There has been a frustrating recurrence of the entrenched idea that a player is either an attacker or a defender; and, going further, that a midfielder either has to tackle robustly or play defence-splitting passes and/or score every few minutes. This belief is predicated on the superiority of the "position", when in fact to speak of a "holding midfielder" merely describes a player's position on the pitch, and not the interpretation of that role. From this, players providing a more under-the-radar role rather than the final flourish can often be overlooked. Overlooked, but nevertheless crucial to the team.
The game has changed. We've seen a shift from the 3-band formations (4-4-2) to the 4-band (4-2-3-1), leading to a split in the role of the central midfielder. The box-to-box players of yesteryear have been left to one side, in favour of midfielders with narrower roles, generally defined as holders and creators. But, then there are more splits, as players wrestle within the confines of these broad roles.

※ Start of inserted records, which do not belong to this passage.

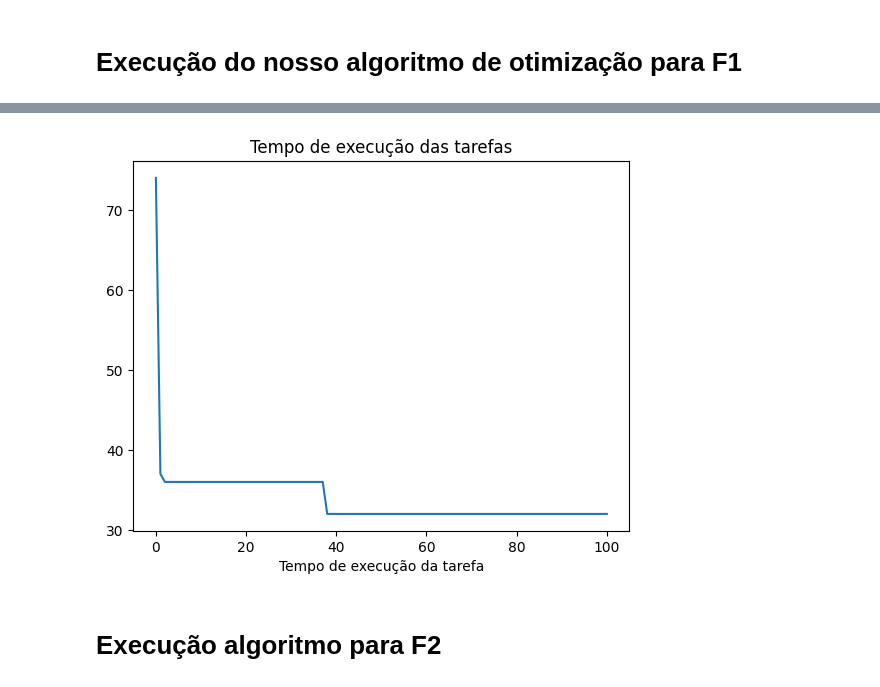
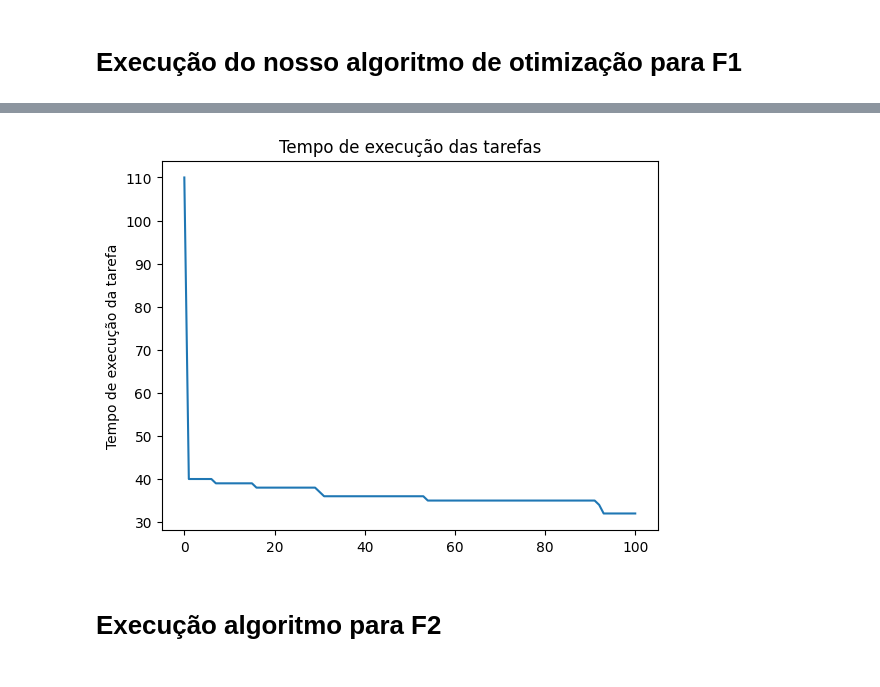
Before and after one commit to LucasAzvd/teoria-da-decisao, a Jupyter notebook: main.ipynb, the cells around one changed output, grey strips where cells are left out. Saved outputs shown, nothing was run; the diff lists cells and outputs as text; code cells hidden in the pictures.

```diff
--- a/main.ipynb
+++ b/main.ipynb
@@ -160,8 +162,8 @@ def swap(df_alocacao: pd.DataFrame, df: pd.DataFrame):
             maq_2 = i+1
             df_alocacao.loc[df_alocacao["tarefa"] == tarefa_swap_2, f'maq_{maq_2}'] = 0
 
-    df_alocacao.loc[df_alocacao["tarefa"] == tarefa_swap_1,f'maq_{maq_1}'] = df[df["tarefa"] == tarefa_swap_1][f'maq_{maq_2}']
-    df_alocacao.loc[df_alocacao["tarefa"] == tarefa_swap_2,f'maq_{maq_2}'] = df[df["tarefa"] == tarefa_swap_2][f'maq_{maq_1}']
+    df_alocacao.loc[df_alocacao["tarefa"] == tarefa_swap_1, f'maq_{maq_2}'] = df[df["tarefa"] == tarefa_swap_1][f'maq_{maq_2}']
+    df_alocacao.loc[df_alocacao["tarefa"] == tarefa_swap_2, f'maq_{maq_1}'] = df[df["tarefa"] == tarefa_swap_2][f'maq_{maq_1}']
 
     return df_alocacao
 # %%
@@ -192,8 +194,7 @@ def estruturas(df_alocacao, df, k):
 ## Variáveis
 # %%
 quant_maq = 5
-tarefas = df.shape[0]
-d = df['due_date'].unique()[0]
+quant_tarefas = df.shape[0]
 # %%
 df_alocacao = df.copy()
 df_alocacao['maq_1'] = 0
@@ -204,7 +205,7 @@ df_alocacao['maq_5'] = 0
 # %% [markdown]
 Alocando as tarefas nas máquinas aleatóriamente
 # %%
-for i in range(0, tarefas):
+for i in range(0, quant_tarefas):
     maq_aloc = random.randint(1,quant_maq)
     while (df_alocacao[f'maq_{maq_aloc}'].nunique()-1)  == 5:
         maq_aloc = random.randint(1,quant_maq)
@@ -223,13 +224,9 @@ df_alocacao['penalidade'] = df_alocacao['penalidade']*df_alocacao['peso']
 # Execução do nosso algoritmo de otimização para F1
 # %%
 n_execucoes = 100
-n = 0
 list_tempos = []
-list_penalidades = []
 
 tempo_maximo_inicial = max(df_alocacao.drop(['tarefa', 'peso', 'due_date'], axis=1).sum())
-penalidade_maximo = sum(df_alocacao['penalidade'])
-
 list_tempos.append(tempo_maximo_inicial)
 
 k = 1
@@ -245,8 +242,9 @@ for _ in range(0, n_execucoes):
         list_tempos.append(tempo_maximo_inicial)
     else:
         tempo_maximo_execucao = min_f1(df_alocacao_new, tempo_maximo_inicial)
-        list_tempos.append(tempo_maximo_execucao)
 
         if tempo_maximo_execucao < tempo_maximo_inicial:
             tempo_maximo_inicial = tempo_maximo_execucao
             df_alocacao = df_alocacao_new.copy()
+
+        list_tempos.append(tempo_maximo_inicial)
@@ -271,12 +251,12 @@ Restrito: restricao_tempo_maximo
 # %%
 import matplotlib.pyplot as plt
 
 plt.plot(list_tempos)
 plt.title("Tempo de execução das tarefas")
-plt.xlabel("Tempo de execução da tarefa")
+plt.ylabel("Tempo de execução da tarefa")
 plt.show()
 # %% [output]
-[figure, old version]
+[figure, new version]
 # %% [markdown]
 # Execução algoritmo para F2
 # %%
```
Also changed, not shown: parts of 5 cells of this notebook, 1 other file.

We all know that, in football, there are 11 players in a team, with each assigned to a particular position of the pitch: a goalkeeper and 10 outfield players. The 10 outfield players fill various defensive, midfield and attacking positions, depending on the formation employed. These positions are fairly fixed and don't reveal much, other than the player's area of operation of the pitch and a general role. Within these positions, it's fairly fluid.
As 4-band formations have come to the fore, the term 'midfielder' has become ever more vague, and so players have thrown off the shackles of their 'position'. So, while they all occupy the same third of the pitch, their roles come in many different shapes, sizes and styles; and each role can operate in any potential position.
Four roles are fairly obvious to the eye: Regista (Italian for 'director') is used to describe the deep-lying playmaker (Andrea Pirlo being the supreme example, with Luca Modric and Steven Gerard occupying these roles over the last few years); the Destroyer, or Makelele role, tasked with stopping attacks, breaking-up play and generally 'destroying' the opposition's rhythm (Claude Makelele made this role his own, but Javier Macherano and Nigel De Jong have come to play this role recently -- Rino Gattuso being another to make this role his own); the Runner, tasked with providing the energy and carrying the ball (whether that's the powerhouses like Patrick Viera and Yaya Toure, or more slight and nimble players like Jordan Henderson and Vidal); and the Trequartista, the more advanced playmaker (generally referred to as the No.10, or Enganche) tasked with linking the midfield and attack, and usually playing in the hole (Juan Roman Riquelme epitomised this role, but Mesut Ozil and David Silva are modern practitioners).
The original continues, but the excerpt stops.